So when you shop for mirrors from India or tribal-patterned frames at Pier 1's stores today, credit Traub's inspiration.
3. He Elevated Stores' Marketing Acumen
Traub's marketing prowess not only cemented Bloomingdale's standing as a tony department store, but also shaped the practice of image-making and creating brand buzz among retailers.
Traub's store promotions, often launched with big galas attended by famous names, and included over-the-top marketing campaigns.
For the launch of "the "Come to China at Bloomingdale's" promotion in 1980, he created a splash by stocking 14 branch stores with enough food and fashion to serve 11 million shoppers.
He also conceived Bloomingdale's famous designer shopping bags. They featured an ever-changing array of designs by different artists, and became so closely identified by shoppers with the upscale department store, that Bloomingdale's frequently left its name off the bags.
Today, Traub's DNA can be found in Target's (TGT) iconic, trendy advertising -- the quirky television spots and print ads that have burnished the discounter's image as the nation's only mass-merchant couturier.
4. He Mentored Executives Who've Run Retail, Consumer Products Giants
Traub groomed executives who would end up running the nation's biggest retail and consumer products companies. Among those he trained were the now-iconic Millard "Mickey" Drexler, CEO of J.C. Crew and former CEO of the Gap, as well as Andrea Jung, the former longtime chief executive officer of Avon, who was also the beauty company's first female CEO.
5. He Helped Create the Cult of the Designer
Traub was a big champion of designers, whose in-store fashion and home shops are now a staple in department stores.
He launched the career of Ralph Lauren, who started out selling ties to the department store, and now markets everything from fashion to home and accessories in Lauren-branded shops.
Indeed, Traub "was a big proponent of the designer shop-in-shop," Warren Shoulberg, publisher and editorial director for Home Textiles Today, and editorial director for Gifts & Decorative Accessories, the home furnishings trade magazines, tells DailyFinance.
"Marvin Traub created, in Bloomingdale's, a world-renowned platform for which talented designers and manufacturers would do anything and everything for an opportunity to play a part," said Mark Cohen, a professor of marketing at Columbia University's business school, who worked with Traub when he was CEO of Lazarus Department stores.
On a personal note, Traub was a trusted source for me over more years covering retail than I'd like to admit.

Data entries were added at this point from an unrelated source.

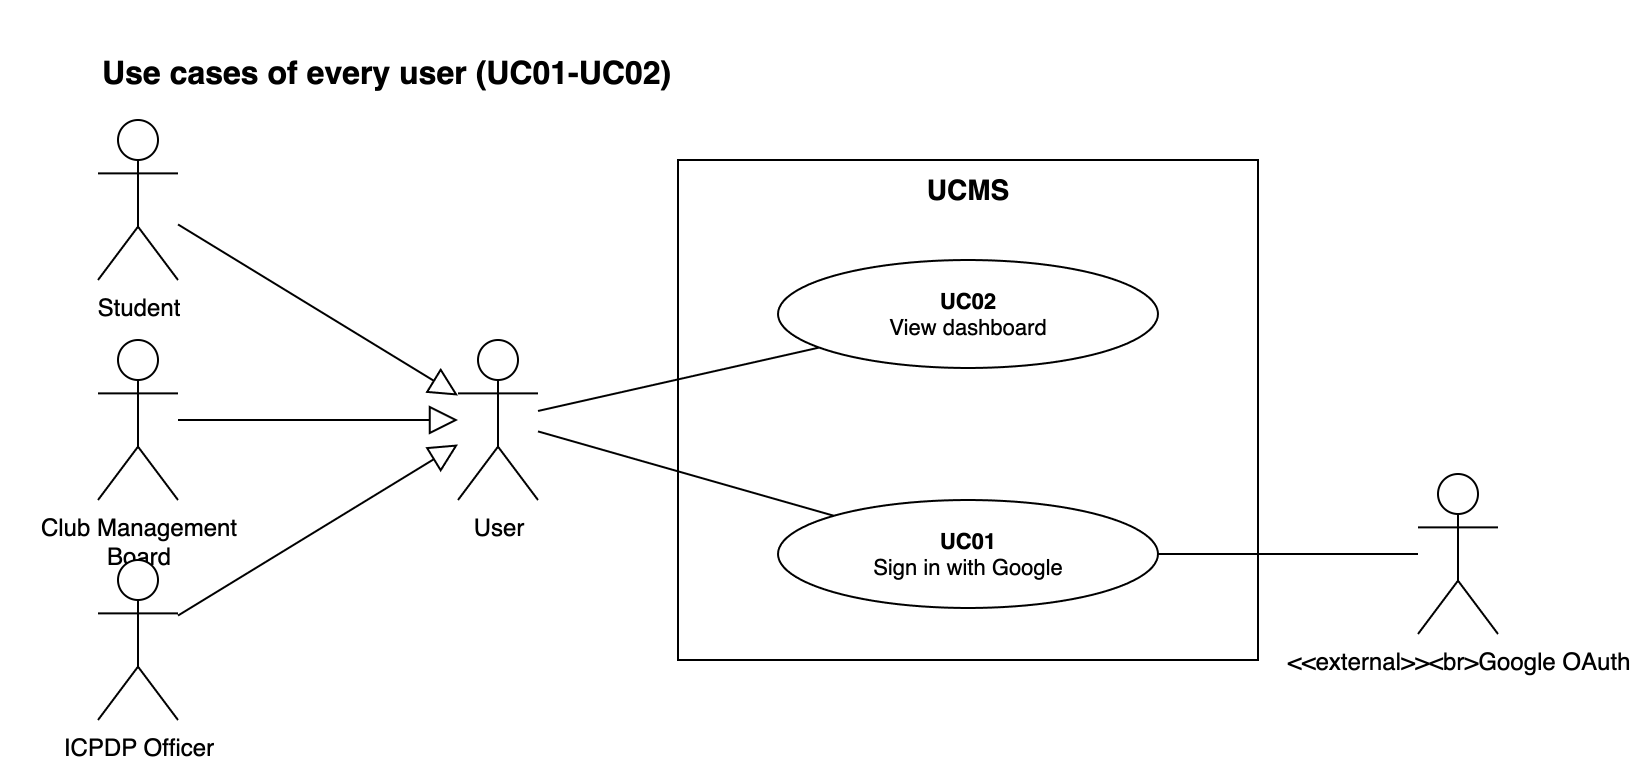
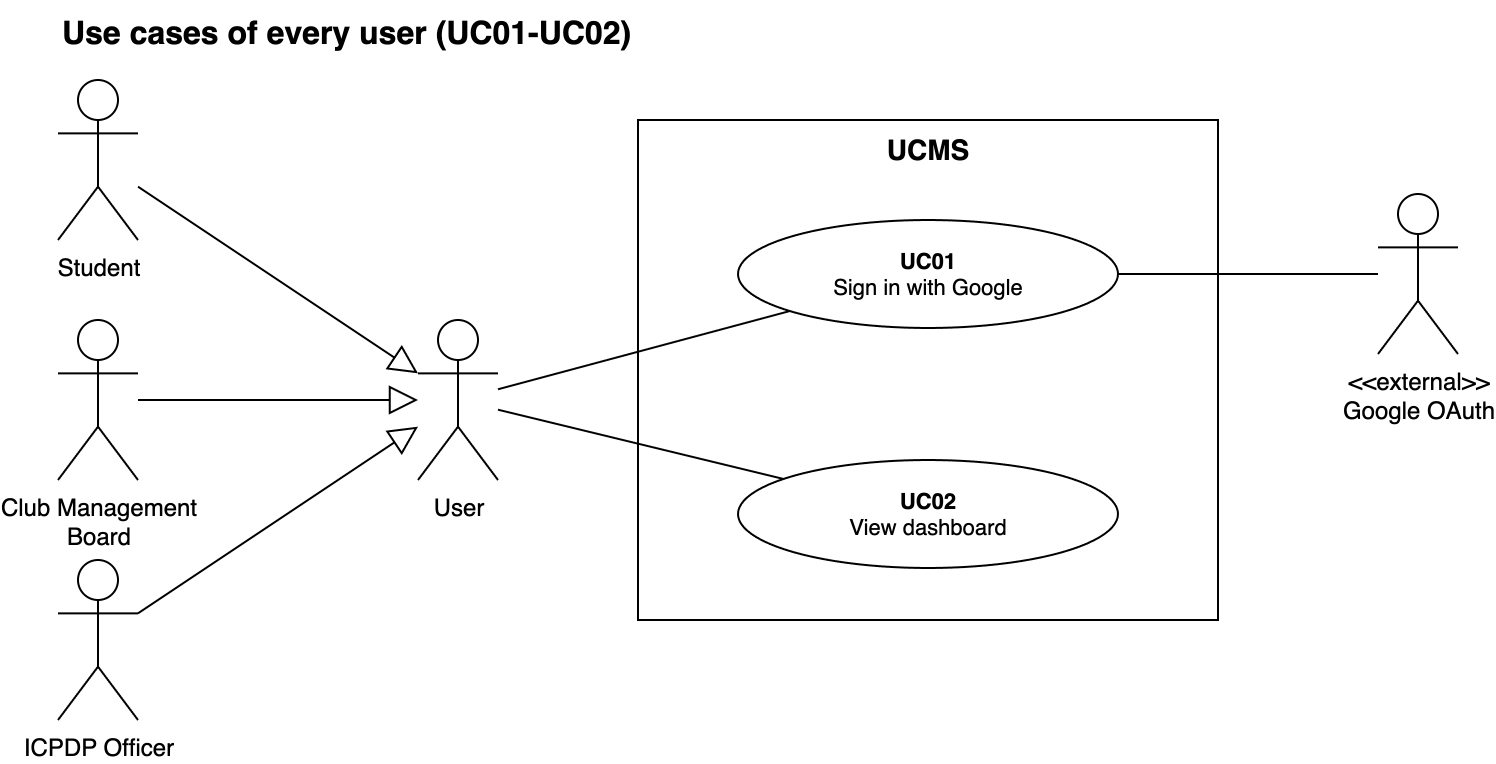
docs(diagrams): fix the All users page rendering (I29)
- Google OAuth label was double-escaped and showed a literal <br>.
- Put UC01 above UC02 so the page reads in order.
- Space the left-hand actors so the CMB label no longer overlaps ICPDP.
- Review tracker: add I29 with the points kept as they are.

diff --git a/docs/UCMS_Review_Issues.md b/docs/UCMS_Review_Issues.md
@@ -54,6 +54,7 @@ Ngày review: 2026-09-23.
 | I26 | 🟡 | Khung Phase 1/2 lỗi thời: mọi UC ra cùng lúc nhưng tài liệu vẫn chia phase và dựa vào đó để hoãn hành vi | Model §4–§8, §10.7–10.11, BR16/BR42/BR43, §12, §13, D2; Spec phần đầu, bảng UC, UC04/UC08/UC26/UC36/UC37/UC49, cuối Spec | Đã sửa | Xóa mọi nhãn Phase; giữ duyệt đa cấp qua UC05 (BR16 có hiệu lực); BR43 rút lại; §12 thành Release scope; §13 coverage đầy đủ |
 | I27 | 🟡 | `«extend»` trên trang Student vẽ điều hướng giao diện (UC17/UC29 → UC06; UC22/UC29/UC31/UC50 → UC24) | UCD Student, Spec UC24 | Đã sửa | Xoá 6 cạnh «extend»; Student chỉ còn association tới 9 UC; Spec UC24 bước 3 ghi rõ là điều hướng; huỷ cách sửa của I12 |
 | I28 | 🟡 | `«extend»` vẽ cascade hệ thống: `UC28 / UC49 → UC15`, `UC42 → UC49`; UC của ICPDP mượn sang trang CMB 3 | UCD CMB 3, ICPDP 1, ICPDP 3; Spec UC15 | Đã sửa | Xoá 3 loại cạnh và các node mượn; cascade ghi ở Postconditions UC15 (Spec UC28 A1, UC49 A1 đã có); giữ `UC47 «extend» UC25`, `UC49 «extend» UC28` |
+| I29 | 🟢 | Trang All users: nhãn Google OAuth hiện nguyên `<br>`; UC02 nằm trên UC01; nhãn actor CMB đè lên actor ICPDP | UCD All users | Đã sửa | Sửa escape nhãn; đảo vị trí UC01/UC02; giãn 3 actor. Giữ tên "Sign in with Google" và actor hình người |
 
 ---
 
@@ -680,3 +681,30 @@ Ngày review: 2026-09-23.
   - Lý do: UCD chỉ giữ quan hệ mà actor thực sự đi qua; cascade và tín hiệu bất đồng bộ thuộc về
     Spec (Postconditions, Alternative Flows) hoặc sơ đồ activity/state.
   - Chưa sửa: `UCMS_UseCase_Specifications_v2.docx` cần xuất lại từ `.md`.
+
+### I29 — Lỗi hiển thị trang All users
+- **Vấn đề (review lần 3):**
+  1. Nhãn actor hiện `<<external>><br>Google OAuth`: value bị escape hai lần nên `<br>` in ra
+     nguyên văn.
+  2. UC02 nằm trên UC01, đọc ngược thứ tự.
+  3. (Phát hiện thêm) nhãn hai dòng "Club Management Board" đè lên đầu actor ICPDP Officer.
+  - Review còn đề nghị: đổi Google OAuth sang hình hộp / stereotype `«secondary»`; đổi "Sign in
+    with Google" → "Sign in"; thêm quan hệ UC02–UC01. **Không sửa:**
+    - UML cho phép hệ thống ngoài làm actor; vai trò supporting đã thể hiện bằng vị trí bên phải
+      và association chỉ với UC01; `«secondary»` không phải stereotype chuẩn; `«external»` khớp
+      Model §3 (Supporting: Google OAuth, ES1).
+    - Đăng nhập chỉ qua Google là ràng buộc nghiệp vụ (UC01: "Access without in-house
+      passwords"), và tên UC trên UCD phải khớp Model/Spec ("Authenticate via Google OAuth …",
+      cùng nguyên tắc I13).
+    - UC02–UC01 đã xử lý ở I11: UC01 là precondition của UC02 (Spec UC02).
+- **Cách sửa đề xuất:** sửa escape, đảo hai oval, giãn actor.
+- **Xử lý:**
+  - Ngày: 2026-09-24
+  - File đã sửa: `diagrams/UCMS_UseCase_ByActor.drawio` — trang All users;
+    `diagrams/img/UCMS_UseCase_ByActor_01_All-users.png`.
+  - Thay đổi:
+    - `p0oauth` value: `&amp;lt;br&amp;gt;` → `&lt;br&gt;` — nhãn thành hai dòng `<<external>>` /
+      `Google OAuth`.
+    - `p0UC01` y 230 → 110, `p0UC02` y 110 → 230; `p0oauth` y 217 → 97 để ngang UC01.
+    - Actor: `p0a1` y 150 → 160, `p0a2` y 260 → 280, `p0user` y 150 → 160.
+  - Lý do: chỉ sửa lỗi hiển thị; ký hiệu và tên UC đã đúng chuẩn và khớp tài liệu.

He was one of the most endearing characters, a lovable promoter of retail and self promoter, who was always accessible, ready to offer a wise quote, and always asked how I was doing, imparting a warmth and graciousness with every exchange. He will be missed.